As March begins, Common Defense joins the nation in celebrating Women’s History Month by highlighting and honoring the experience and contribution of women serving or who have served in the Armed Forces.
Even before women were officially allowed to enlist in the U.S. military, women played integral roles in the nation’s Armed Forces. Since the advent of the Women’s Army Corps in 1943, women’s roles, specialties, and skills within the military have greatly expanded and changed the course of our history, but their stories are often left unheard. This Women’s History Month, Common Defense hopes to do just that—uplift the stories and honor the service given by almost 2 million women veterans and over 200,00 active military members.
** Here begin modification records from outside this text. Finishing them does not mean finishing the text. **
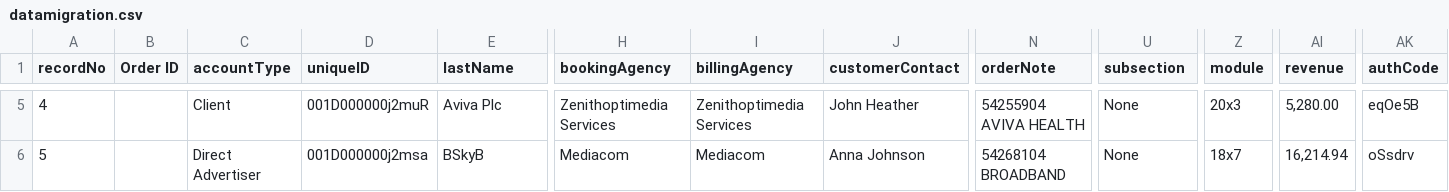
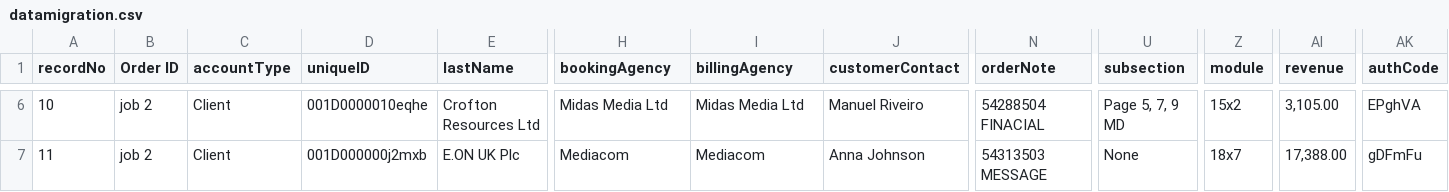
Before and after one commit to skuncha/dailyMailTests, a CSV file: dailyMailDisplay/src/main/resources/datamigration.csv, drawn as a sheet; only a part is shown, gaps mark what is left out; addresses are those after the commit; the diff covers the shown part only; the diff names each change by its address in the sheet, - before the commit and + after, or states it on an @@ line.

```diff
--- a/dailyMailDisplay/src/main/resources/datamigration.csv
+++ b/dailyMailDisplay/src/main/resources/datamigration.csv
@@ column A (recordNo) renumbered from row 2 down @@
-B6:B7 (Order ID): (empty)
+B6:B7 (Order ID): job 2
-D6 (uniqueID): 001D000000j2muR
+D6 (uniqueID): 001D0000010eqhe
-E6 (lastName): Aviva Plc
+E6 (lastName): Crofton Resources Ltd
-H6 (bookingAgency): Zenithoptimedia Services
+H6 (bookingAgency): Midas Media Ltd
-I6 (billingAgency): Zenithoptimedia Services
+I6 (billingAgency): Midas Media Ltd
-J6 (customerContact): John Heather
+J6 (customerContact): Manuel Riveiro
-N6 (orderNote): 54255904 AVIVA HEALTH
+N6 (orderNote): 54288504 FINACIAL
-U6 (subsection): None
+U6 (subsection): Page 5, 7, 9 MD
-Z6 (module): 20x3
+Z6 (module): 15x2
-AI6 (revenue): 5,280.00
+AI6 (revenue): 3,105.00
-AK6 (authCode): eqOe5B
+AK6 (authCode): EPghVA
-C7 (accountType): Direct Advertiser
+C7 (accountType): Client
-D7 (uniqueID): 001D000000j2msa
+D7 (uniqueID): 001D000000j2mxb
-E7 (lastName): BSkyB
+E7 (lastName): E.ON UK Plc
-N7 (orderNote): 54268104 BROADBAND
+N7 (orderNote): 54313503 MESSAGE
-AI7 (revenue): 16,214.94
+AI7 (revenue): 17,388.00
-AK7 (authCode): oSsdrv
+AK7 (authCode): gDFmFu
```
Also changed, not shown: 1 added row and 29 edited cells elsewhere in this file.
As we recognize the experiences and contributions of women veterans, it is imperative we also recognize the various barriers that women-—particularly women of color—continue to face in the military today. Women suffer from high rates of sexual assault and harassment, gender discrimination, and fewer promotional opportunities. Female Veterans also receive less support in their transition back to civilian life, leading to higher rates of homelessness than their male counterparts. The compound of sexual assault and combat increases women’s risk of developing Post-Traumatic Stress Disorder, making life after service even more difficult, and for women of color, these struggles are additionally compounded by racism. While Defense Secretary Lloyd Austin’s reckoning with the military’s pervasive white supremacy and sexual assault issues is a first step, we recognize our military still faces significant challenges in making the Armed Forces an equitable and safe space for all women.
Team Common Defense